Your instructions: Copy each line of the records below that mentions the word "experience".

Start of Block

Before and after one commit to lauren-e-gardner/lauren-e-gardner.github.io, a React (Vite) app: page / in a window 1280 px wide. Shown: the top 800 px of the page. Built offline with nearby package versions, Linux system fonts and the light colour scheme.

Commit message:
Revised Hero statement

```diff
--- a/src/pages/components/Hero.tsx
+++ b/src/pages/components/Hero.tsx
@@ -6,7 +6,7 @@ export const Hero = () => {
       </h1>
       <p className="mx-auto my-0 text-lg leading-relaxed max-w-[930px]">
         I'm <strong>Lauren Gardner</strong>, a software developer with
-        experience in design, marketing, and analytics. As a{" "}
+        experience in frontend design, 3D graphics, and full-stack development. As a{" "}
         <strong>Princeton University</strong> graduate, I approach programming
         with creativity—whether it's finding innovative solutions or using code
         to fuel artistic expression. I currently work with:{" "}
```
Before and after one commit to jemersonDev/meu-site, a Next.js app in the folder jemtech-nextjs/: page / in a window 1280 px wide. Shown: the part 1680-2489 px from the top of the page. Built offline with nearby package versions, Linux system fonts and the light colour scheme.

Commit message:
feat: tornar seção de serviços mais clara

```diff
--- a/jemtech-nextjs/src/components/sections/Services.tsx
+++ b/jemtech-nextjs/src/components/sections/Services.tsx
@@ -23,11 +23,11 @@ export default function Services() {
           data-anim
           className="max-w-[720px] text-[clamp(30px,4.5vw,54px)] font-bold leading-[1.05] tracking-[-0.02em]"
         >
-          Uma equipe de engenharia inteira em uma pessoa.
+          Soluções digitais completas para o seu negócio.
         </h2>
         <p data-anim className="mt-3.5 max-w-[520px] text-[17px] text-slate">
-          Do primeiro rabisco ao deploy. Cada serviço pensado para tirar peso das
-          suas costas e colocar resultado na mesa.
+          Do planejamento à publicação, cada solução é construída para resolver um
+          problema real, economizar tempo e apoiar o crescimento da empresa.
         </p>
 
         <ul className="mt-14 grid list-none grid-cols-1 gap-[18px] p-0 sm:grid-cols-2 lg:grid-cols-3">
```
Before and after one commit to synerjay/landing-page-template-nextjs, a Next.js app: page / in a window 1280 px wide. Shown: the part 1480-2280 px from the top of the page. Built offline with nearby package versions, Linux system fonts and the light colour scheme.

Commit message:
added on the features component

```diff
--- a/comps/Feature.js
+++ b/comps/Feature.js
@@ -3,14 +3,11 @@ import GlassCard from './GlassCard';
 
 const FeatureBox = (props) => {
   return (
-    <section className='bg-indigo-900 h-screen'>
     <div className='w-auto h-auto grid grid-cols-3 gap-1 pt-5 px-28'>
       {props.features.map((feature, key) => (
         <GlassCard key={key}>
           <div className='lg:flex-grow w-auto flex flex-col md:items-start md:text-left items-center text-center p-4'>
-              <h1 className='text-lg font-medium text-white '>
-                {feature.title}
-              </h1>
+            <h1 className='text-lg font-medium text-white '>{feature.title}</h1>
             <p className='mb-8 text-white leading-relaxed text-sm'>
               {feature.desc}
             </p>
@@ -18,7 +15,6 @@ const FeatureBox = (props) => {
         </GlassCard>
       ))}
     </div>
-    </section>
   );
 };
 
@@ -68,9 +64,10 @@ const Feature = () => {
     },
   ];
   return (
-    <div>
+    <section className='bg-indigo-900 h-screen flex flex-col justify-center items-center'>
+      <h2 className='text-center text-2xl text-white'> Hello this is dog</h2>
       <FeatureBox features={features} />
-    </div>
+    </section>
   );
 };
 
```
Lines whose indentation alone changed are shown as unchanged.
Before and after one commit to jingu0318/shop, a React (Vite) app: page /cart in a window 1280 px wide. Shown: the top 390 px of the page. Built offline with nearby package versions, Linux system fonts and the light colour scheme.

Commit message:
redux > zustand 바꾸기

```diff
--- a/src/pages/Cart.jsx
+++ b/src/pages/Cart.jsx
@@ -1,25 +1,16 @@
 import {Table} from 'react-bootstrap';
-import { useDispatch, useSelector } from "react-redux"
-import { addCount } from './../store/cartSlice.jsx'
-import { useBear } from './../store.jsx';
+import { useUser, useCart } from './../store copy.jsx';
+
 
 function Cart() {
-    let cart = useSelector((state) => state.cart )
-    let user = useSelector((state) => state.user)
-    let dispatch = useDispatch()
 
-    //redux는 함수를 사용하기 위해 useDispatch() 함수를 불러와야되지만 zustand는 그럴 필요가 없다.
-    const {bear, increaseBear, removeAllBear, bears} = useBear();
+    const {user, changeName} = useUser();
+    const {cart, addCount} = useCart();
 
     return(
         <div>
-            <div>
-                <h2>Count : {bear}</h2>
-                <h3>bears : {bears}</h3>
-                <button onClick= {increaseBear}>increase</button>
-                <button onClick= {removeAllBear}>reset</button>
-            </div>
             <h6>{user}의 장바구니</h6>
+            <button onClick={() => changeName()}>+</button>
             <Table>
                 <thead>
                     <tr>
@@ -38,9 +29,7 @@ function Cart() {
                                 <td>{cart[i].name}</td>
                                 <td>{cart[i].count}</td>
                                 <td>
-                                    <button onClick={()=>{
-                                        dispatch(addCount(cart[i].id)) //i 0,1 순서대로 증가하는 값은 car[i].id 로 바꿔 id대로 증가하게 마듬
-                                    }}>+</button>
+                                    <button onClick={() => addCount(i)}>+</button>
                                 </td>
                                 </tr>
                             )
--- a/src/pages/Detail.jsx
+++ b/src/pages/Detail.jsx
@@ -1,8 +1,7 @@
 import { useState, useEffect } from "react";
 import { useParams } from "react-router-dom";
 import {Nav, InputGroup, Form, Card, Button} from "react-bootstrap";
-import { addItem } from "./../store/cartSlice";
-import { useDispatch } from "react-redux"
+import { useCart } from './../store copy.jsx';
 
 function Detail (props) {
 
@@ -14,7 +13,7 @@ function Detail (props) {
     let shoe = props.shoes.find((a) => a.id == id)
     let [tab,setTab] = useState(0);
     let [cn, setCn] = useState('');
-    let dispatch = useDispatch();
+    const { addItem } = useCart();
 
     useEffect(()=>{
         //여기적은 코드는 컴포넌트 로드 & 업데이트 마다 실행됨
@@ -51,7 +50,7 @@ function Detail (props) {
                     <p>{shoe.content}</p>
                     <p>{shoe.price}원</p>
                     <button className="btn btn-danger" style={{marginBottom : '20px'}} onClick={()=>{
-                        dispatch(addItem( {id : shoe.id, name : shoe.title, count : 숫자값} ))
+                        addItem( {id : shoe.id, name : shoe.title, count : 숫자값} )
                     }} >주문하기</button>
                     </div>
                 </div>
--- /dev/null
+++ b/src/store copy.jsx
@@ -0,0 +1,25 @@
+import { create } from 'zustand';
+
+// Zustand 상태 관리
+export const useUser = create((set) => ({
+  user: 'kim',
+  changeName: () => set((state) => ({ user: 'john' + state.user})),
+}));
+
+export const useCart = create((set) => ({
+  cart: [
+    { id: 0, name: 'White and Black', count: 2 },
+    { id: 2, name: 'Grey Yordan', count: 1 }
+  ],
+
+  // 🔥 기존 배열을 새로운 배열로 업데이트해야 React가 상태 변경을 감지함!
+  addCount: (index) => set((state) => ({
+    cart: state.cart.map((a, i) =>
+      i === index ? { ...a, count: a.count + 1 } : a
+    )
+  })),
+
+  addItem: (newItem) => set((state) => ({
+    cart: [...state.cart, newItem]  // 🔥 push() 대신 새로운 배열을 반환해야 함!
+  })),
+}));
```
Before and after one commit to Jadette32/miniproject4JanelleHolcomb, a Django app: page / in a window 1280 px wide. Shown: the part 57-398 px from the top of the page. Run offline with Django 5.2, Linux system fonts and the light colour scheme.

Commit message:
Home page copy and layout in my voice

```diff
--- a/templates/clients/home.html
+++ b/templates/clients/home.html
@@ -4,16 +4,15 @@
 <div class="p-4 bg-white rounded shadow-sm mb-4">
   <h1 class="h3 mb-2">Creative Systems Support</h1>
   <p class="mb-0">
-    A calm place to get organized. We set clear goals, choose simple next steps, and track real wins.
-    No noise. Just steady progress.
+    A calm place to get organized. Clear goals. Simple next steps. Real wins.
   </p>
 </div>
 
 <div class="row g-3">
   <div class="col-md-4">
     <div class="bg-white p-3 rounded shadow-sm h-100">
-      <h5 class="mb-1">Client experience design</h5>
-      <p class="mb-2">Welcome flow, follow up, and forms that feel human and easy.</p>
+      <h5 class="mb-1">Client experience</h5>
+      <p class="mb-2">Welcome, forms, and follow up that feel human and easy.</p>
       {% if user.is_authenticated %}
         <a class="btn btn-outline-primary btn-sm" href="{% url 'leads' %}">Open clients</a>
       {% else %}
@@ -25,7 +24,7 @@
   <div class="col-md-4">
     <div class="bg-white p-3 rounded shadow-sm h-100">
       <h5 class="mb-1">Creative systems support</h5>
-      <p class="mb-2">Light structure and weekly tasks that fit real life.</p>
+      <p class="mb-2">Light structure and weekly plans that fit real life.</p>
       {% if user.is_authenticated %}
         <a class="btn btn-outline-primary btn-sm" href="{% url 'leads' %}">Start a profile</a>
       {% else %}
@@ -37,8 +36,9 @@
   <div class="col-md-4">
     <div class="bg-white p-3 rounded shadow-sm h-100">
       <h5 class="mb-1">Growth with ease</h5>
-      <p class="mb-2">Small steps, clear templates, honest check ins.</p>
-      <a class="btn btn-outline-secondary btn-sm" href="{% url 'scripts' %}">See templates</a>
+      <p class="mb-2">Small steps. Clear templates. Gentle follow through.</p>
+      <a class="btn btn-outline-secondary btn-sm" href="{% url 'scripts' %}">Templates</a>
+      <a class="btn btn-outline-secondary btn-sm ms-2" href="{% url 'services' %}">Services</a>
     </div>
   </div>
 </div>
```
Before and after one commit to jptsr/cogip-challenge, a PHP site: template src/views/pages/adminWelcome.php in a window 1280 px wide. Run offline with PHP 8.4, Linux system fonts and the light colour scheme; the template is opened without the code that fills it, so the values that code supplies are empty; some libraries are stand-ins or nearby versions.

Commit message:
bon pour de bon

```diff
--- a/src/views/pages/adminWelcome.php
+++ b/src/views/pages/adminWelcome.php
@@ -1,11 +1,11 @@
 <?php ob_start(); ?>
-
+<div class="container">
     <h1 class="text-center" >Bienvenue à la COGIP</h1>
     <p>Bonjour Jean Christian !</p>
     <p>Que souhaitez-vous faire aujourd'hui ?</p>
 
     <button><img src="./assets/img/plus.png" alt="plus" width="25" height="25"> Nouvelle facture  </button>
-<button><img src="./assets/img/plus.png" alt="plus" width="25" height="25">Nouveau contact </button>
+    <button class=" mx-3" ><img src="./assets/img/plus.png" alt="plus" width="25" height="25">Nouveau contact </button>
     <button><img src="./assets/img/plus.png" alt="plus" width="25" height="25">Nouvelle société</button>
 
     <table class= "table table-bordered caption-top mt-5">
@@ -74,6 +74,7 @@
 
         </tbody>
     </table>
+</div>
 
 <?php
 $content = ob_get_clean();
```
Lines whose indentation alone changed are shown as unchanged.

End of Block

Response to this task:
-        experience in design, marketing, and analytics. As a{" "}
+        experience in frontend design, 3D graphics, and full-stack development. As a{" "}
-      <h5 class="mb-1">Client experience design</h5>
+      <h5 class="mb-1">Client experience</h5>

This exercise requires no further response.